## YOUR OBJECTIVE
Find every line below with the string "bevelThickness" and pick it out.

## Web interface edit records
******************************

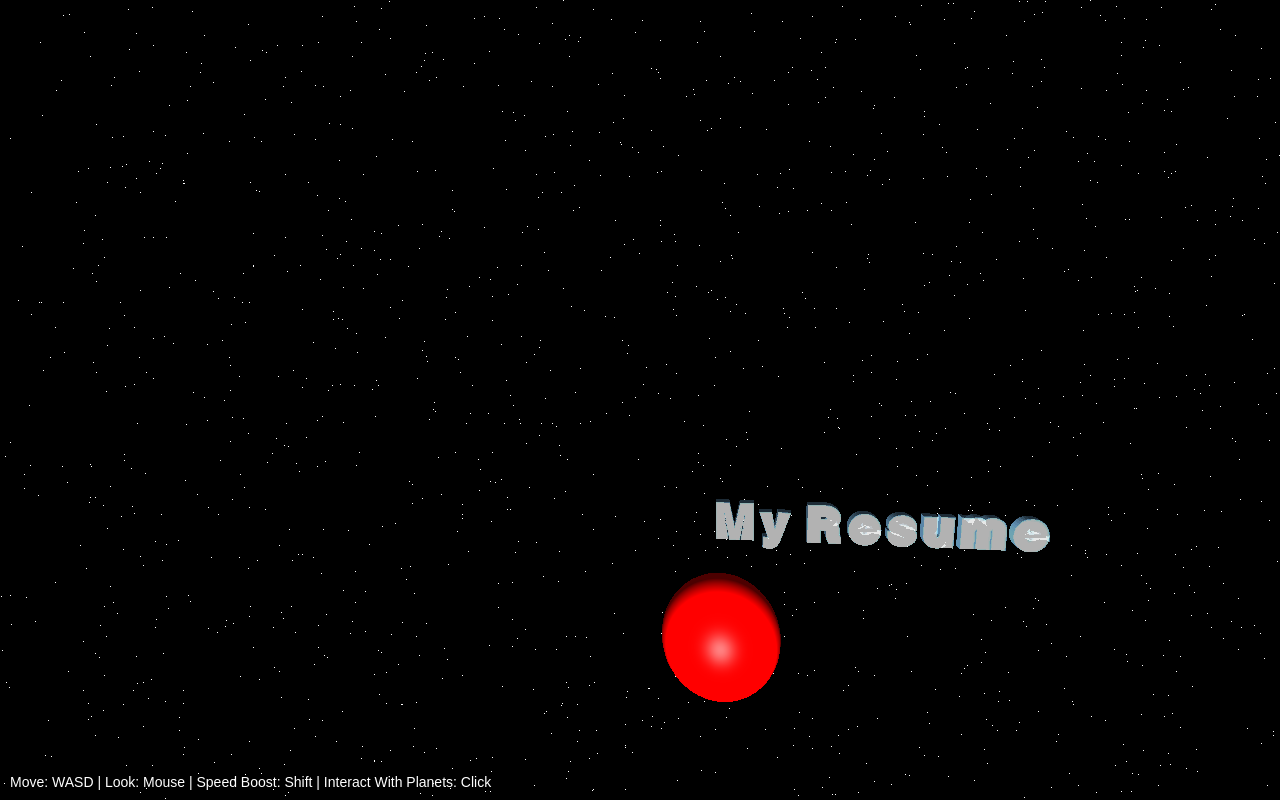
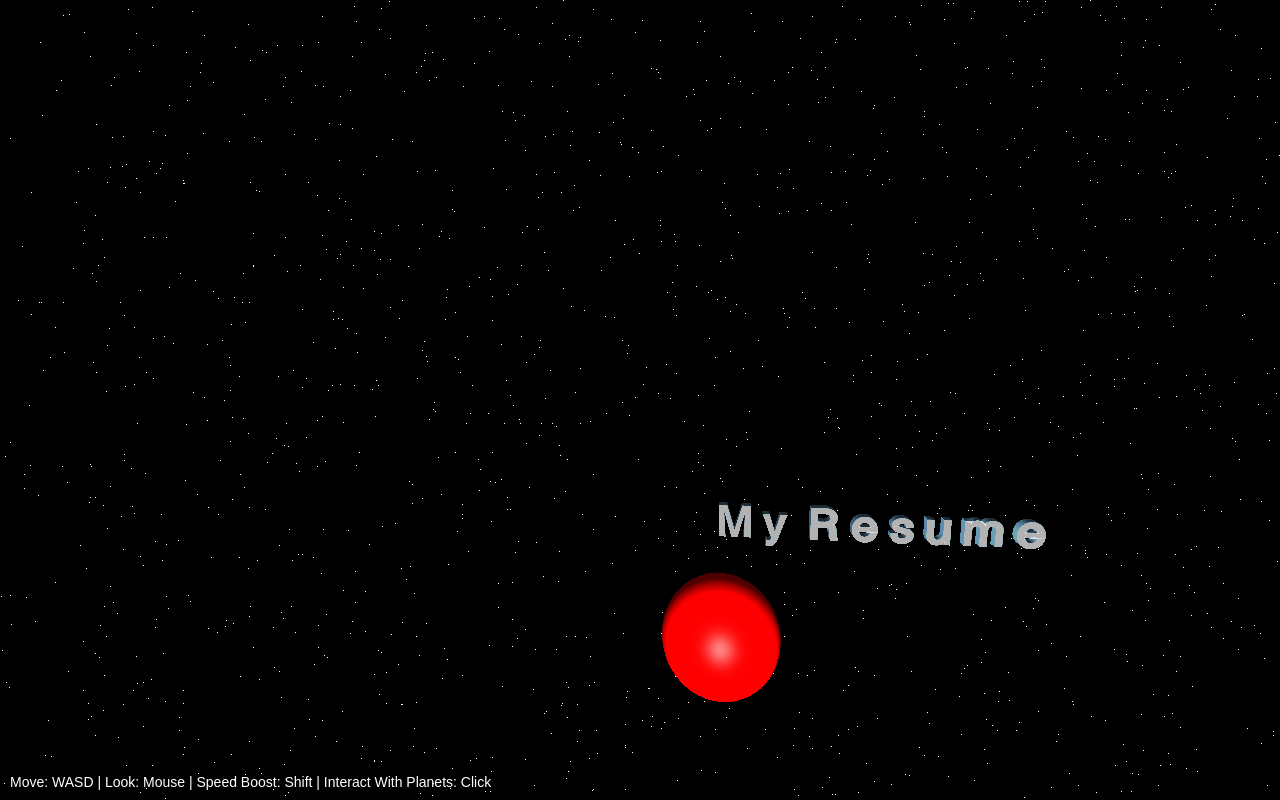
Before and after one commit to ItsX12/3dGalaxy, a plain HTML site: page index.html in a window 1280 px wide. Drawn offline with nearby package versions, Linux system fonts and the light colour scheme; animation ran at ten frames a second.

Commit message:
Update index.html

```diff
--- a/index.html
+++ b/index.html
@@ -132,10 +132,10 @@ function createPlanetText(text) {
                 font: font,
                 size: 2,
                 height: 0.5,
-                curveSegments: 5,
+                curveSegments: 12,
                 bevelEnabled: true,
-                bevelThickness: 0.15,
-                bevelSize: 0.3,
+                bevelThickness: 0.05,
+                bevelSize: 0.1,
                 bevelSegments: 5
             });
 
```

******************************

## RESPONSE TO THIS TASK
-                bevelThickness: 0.15,
+                bevelThickness: 0.05,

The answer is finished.